Ask a French expat to open her suitcase when she returns from her native land to New York or L.A. and she’s bound to reveal an incredible amount of loot — and all of it food. Here are 15 things your French neighbors stock up on to survive life in the good ol’ Etats-Unis.
15. A jar of crème de marrons.
Ardèche, all of France thanks you.
14. Orange blossom water.
This French dessert ingredient is SO HARD TO FIND in the US. By the way America, we need to talk about your cinnamon addiction.
13. Dark baking chocolate.
It’s just not possible to find this delicious chocolate at your local supermarket. Just one or two tablets should cover several months of lava cake snacks.
This is heavy but worth the added weight in any French suitcase. You absolutely cannot find this French staple in the US. We add these colorful, sugary flavor syrups to our seltzer, water, milk and even beer: a perfect treat to share with friends while you lament America’s tragic soda addiction. What irony?
11. Fleur de sel de Guérande.

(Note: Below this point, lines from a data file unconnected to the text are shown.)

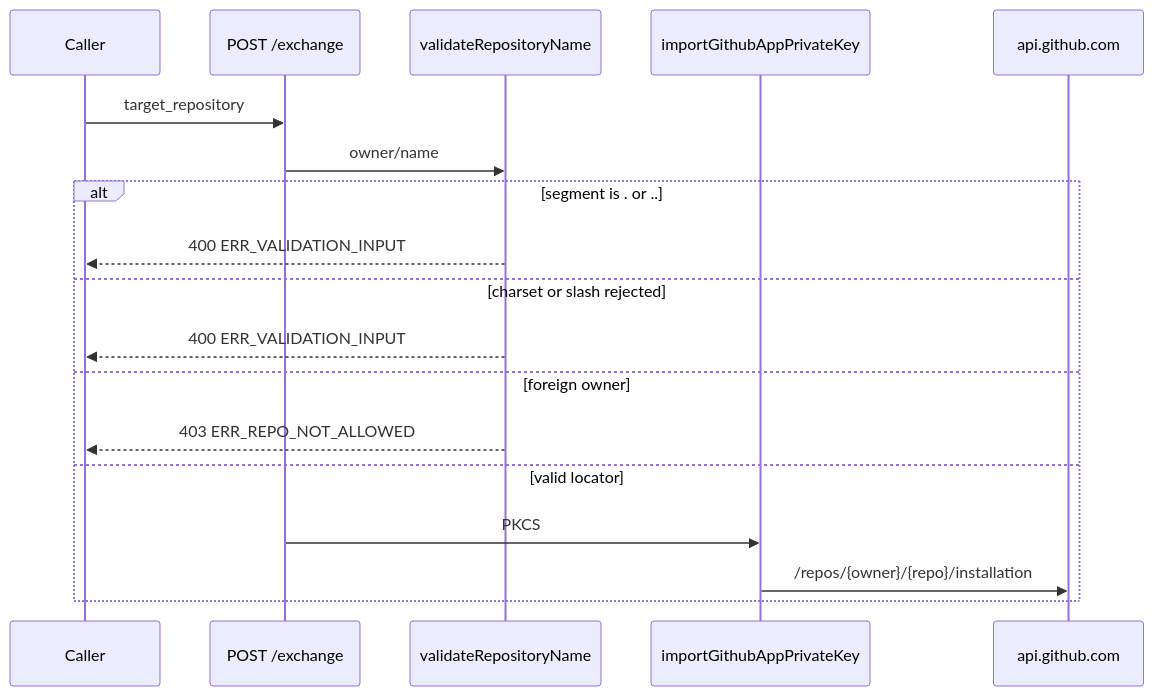
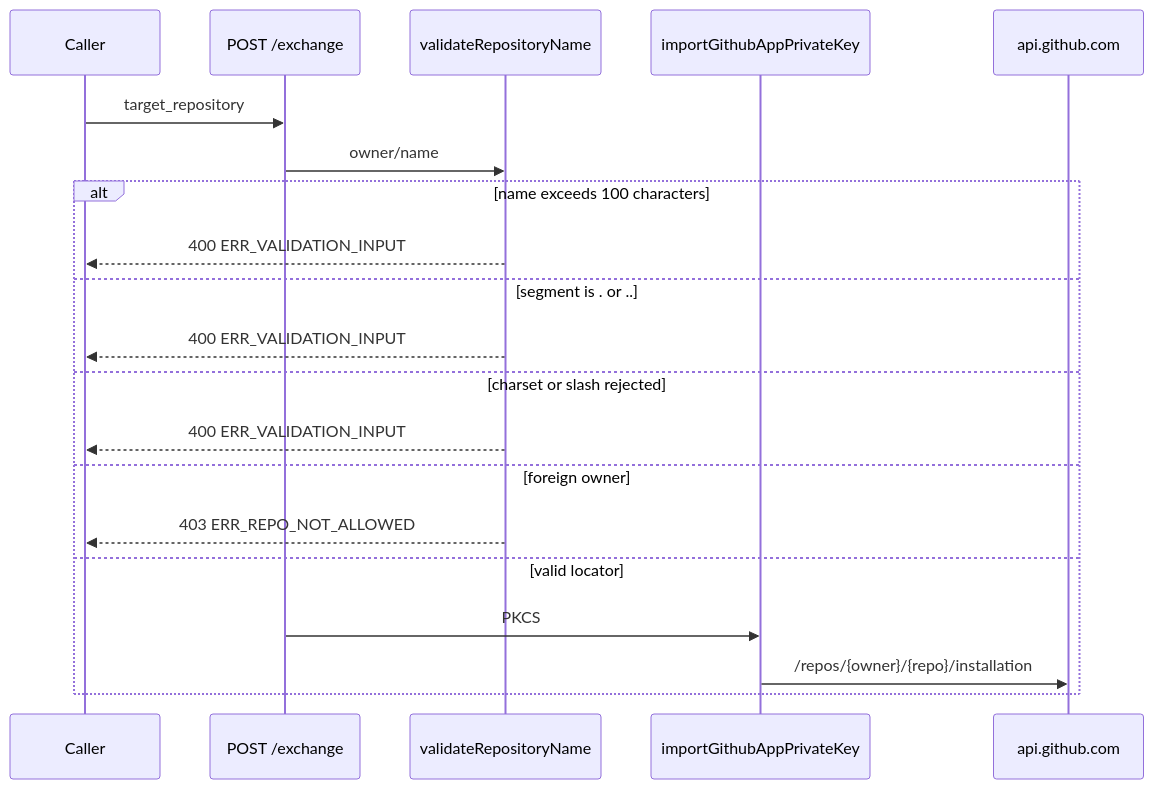
Before and after one commit to ContextualWisdomLab/noema: the diagram in docs/doctoring/repository-path-segment-validation.md, drawn with Mermaid. The commit also changed other lines of this file, not shown here.

Commit message:
docs(security): align repository-name validation contract

````diff
--- a/docs/doctoring/repository-path-segment-validation.md
+++ b/docs/doctoring/repository-path-segment-validation.md
@@ -17,21 +17,23 @@
 ```mermaid
 sequenceDiagram
   participant Caller
   participant Exchange as POST /exchange
   participant Validate as validateRepositoryName
   participant AppKey as importGithubAppPrivateKey
   participant GitHub as api.github.com
 
   Caller->>Exchange: target_repository
   Exchange->>Validate: owner/name
-  alt segment is . or ..
+  alt name exceeds 100 characters
+    Validate-->>Caller: 400 ERR_VALIDATION_INPUT
+  else segment is . or ..
     Validate-->>Caller: 400 ERR_VALIDATION_INPUT
   else charset or slash rejected
     Validate-->>Caller: 400 ERR_VALIDATION_INPUT
   else foreign owner
     Validate-->>Caller: 403 ERR_REPO_NOT_ALLOWED
   else valid locator
     Exchange->>AppKey: PKCS#8 import
     AppKey->>GitHub: /repos/{owner}/{repo}/installation
   end
 ```
````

To you, it’s an exotic item on the ingredient list of a fancy restaurant menu. To the French, it’s just something we out on grilled sardines.
Paille d’Or, Barquettes, Prince, Choco BN, Sablés Mère-Poularde, Galettes Saint-Michel. For the French, snack is a bona fide meal. And we don’t mess around.
9. Alsacien “chemical yeast”
Is it baking soda? Baking powder? We don’t know why but it’s different, but it is. Plus it’s light so there’s always room for a dozen packets.
8. Mariage Frères tea
Some people only drink this tea. It’s the Rolls Royce of tea and pretty hard to find in the US. Also very light.
7. Dried soup packets.
Winter is coming and American soup packets were made to be mixed with mayonnaise or sour cream and become “dip.”
5. Carambars, Dragibus, Côte d’Or chocolate and Rochers Suchard
We fill up on French candy but we are always devastated to have to leave our delightful Kinder Surprises behind — they are illegal in the US!
4. A good bottle
10 times the choice — at a fraction of the cost.
3. Really. Strong. Mustard.
US mustard just doesn’t cut the… you know.
2. Foie gras
Only the canned or jarred kind is acceptable for import.
1. … and cheese.
Oh yeah. We may be restricted to the pasteurized version. And it may stink up our valises. Peu importe. It’s still worth it.